Gender, Sexuality and Women's Studies (GSWS)

Receive updates for this collection

Evidence Brief: Youth and Public Transit

Peer reviewed: 
No, item is not peer reviewed.
Date created: 
2021-12-14
Abstract: 

This short report summarizes the literature related to youth and transit, with a focus on demand, barriers, youth advocacy, various types of passes (i.e., U-PASS, free or reduced-fares), and active transportation.

Document type: 
Article
File(s): 

Free and Reduced-Fare Transportation for Youth

Peer reviewed: 
No, item is not peer reviewed.
Date created: 
2021-12-14
Abstract: 

This short report summarizes the literature related to free and reduced-fare transportation for youth, including motivations for such programs, Canadian initiatives, and assessments.

Document type: 
Article
File(s): 

Youth and Public Transit: A Knowledge Synthesis of Recent Publications

Peer reviewed: 
No, item is not peer reviewed.
Date created: 
2021-12-14
Abstract: 

Historically, youth (13-25) have been one of the most active user groups of public transit in Canada, accounting for one-third of ridership nation-wide, and up to two-thirds in cities such as Moose Jaw, SK and Red Deer, AB (Canadian Urban Transit Association, 2004). Despite their high usage of public transportation, youth as a specific category of riders have received an underwhelming amount of focus by academics and transit authorities. This report synthesizes the last ten years of evidence, policy, and pilot projects related to youth as a public transportation user group in order to provide an up-to-date summary of the state of knowledge in this area. Youth and public transportation research is identified and evaluated, including data sources and gaps. Media coverage of the issue is also considered, as many of the concerns of youth, public debates, and pilot programs related to youth and public transit are only referenced in this format. The final section of this work consists of an evidence-based agenda for future research and policy, with an eye toward enhancing the equity of access to transit systems for youth riders.

Document type: 
Article
File(s): 

Talking Back: Trans Youth and Resilience in Action

Peer reviewed: 
Yes, item is peer reviewed.
Date created: 
2020-05-12
Abstract: 

In 2015 the Gender Vectors research team received a major research grant to conduct research with and about trans-gender youth in the Greater Vancouver Area.
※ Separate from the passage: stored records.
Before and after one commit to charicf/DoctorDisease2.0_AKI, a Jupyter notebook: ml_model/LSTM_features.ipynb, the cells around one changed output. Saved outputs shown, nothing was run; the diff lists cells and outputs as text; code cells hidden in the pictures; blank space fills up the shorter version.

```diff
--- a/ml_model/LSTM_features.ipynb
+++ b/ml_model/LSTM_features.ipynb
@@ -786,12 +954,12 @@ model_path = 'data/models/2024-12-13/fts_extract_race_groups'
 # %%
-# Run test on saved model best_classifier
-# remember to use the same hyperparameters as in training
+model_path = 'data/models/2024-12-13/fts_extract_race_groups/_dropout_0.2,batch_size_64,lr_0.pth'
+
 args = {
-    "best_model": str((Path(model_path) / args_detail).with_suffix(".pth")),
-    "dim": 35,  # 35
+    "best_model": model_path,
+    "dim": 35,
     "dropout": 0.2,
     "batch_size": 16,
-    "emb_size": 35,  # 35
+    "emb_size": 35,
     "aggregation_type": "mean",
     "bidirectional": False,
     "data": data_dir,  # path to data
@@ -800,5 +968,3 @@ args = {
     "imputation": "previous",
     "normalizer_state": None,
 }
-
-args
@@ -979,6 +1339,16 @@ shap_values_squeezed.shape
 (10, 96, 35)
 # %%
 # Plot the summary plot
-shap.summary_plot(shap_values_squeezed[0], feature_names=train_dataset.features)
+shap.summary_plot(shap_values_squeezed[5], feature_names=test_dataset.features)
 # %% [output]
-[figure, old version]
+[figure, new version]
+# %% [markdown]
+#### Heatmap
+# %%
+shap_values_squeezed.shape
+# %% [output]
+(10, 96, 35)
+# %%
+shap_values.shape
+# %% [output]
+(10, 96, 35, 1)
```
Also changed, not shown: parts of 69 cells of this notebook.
A unique aspect of this research project involved combining social action research with the development of a prototype of a video game as a knowledge translation tool to depict the life experiences of trans youth. We draw on transformative gender just-ice theory to document and address the diminished life chances of and the need to promote resilience among trans youth in the region and more broadly, across Canada and the United States. This article provides an overview of the research project and concludes by identifying key insights relating to resiliency that resulted from 15 narrative interviews with trans-gender youth, focus group meetings with the Project’s Youth Advisory  Council,  and  dialog  from  an inter-generational workshop  for  transgender  youth  and  adult care/service providers and allies. These themes informed the creation of the prototype.
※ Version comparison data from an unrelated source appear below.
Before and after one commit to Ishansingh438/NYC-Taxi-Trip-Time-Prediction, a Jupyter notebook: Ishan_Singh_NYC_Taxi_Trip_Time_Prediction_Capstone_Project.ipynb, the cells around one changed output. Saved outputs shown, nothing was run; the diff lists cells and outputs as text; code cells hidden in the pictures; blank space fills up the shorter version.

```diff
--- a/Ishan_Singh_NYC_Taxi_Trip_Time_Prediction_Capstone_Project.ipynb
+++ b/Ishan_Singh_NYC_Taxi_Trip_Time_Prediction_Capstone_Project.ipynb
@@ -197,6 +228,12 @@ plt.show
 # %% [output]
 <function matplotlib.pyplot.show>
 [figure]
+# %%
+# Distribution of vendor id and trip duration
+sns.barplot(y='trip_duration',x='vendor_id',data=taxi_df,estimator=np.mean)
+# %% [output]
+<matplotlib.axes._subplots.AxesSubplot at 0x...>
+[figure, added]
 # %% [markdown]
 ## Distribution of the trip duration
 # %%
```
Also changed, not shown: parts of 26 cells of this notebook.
Document type: 
Article

New Machine, Old Cough: Technology and Tuberculosis in Patna

Author: 
Peer reviewed: 
Yes, item is peer reviewed.
Date created: 
2020-04-03
Abstract: 

In 2013, a new technology, GeneXpert, was introduced in India, which, in addition to testing for TB, could also diagnose whether the detected strain was drug resistant. By detecting the bacterium more effectively than other available tests and simultaneously testing for resistance, GeneXpert promised to reduce the delay in diagnosis and hence ineffective treatments. The new test was introduced to multiple cities via a coalition that included global health funding bodies, the government of India, the World Health Organization, and non-governmental organizations. Despite the concerted effort of the coalition, among formal providers (those trained in biomedicine) in the private sector, the new technology was not adopted as quickly as had been hoped. Examining formal providers' initial responses to the technology's introduction in the city of Patna reveals how the adoption of new technology can be influenced by the particularities of the local medical market such as the availability of diagnostic tests, presence of informal providers, and reputation of formal providers. While protocols and operations might seem standardized across implementation plans, the work that is required to ensure success must take into account the particular role that the market plays from site to site.

Document type: 
Article
File(s):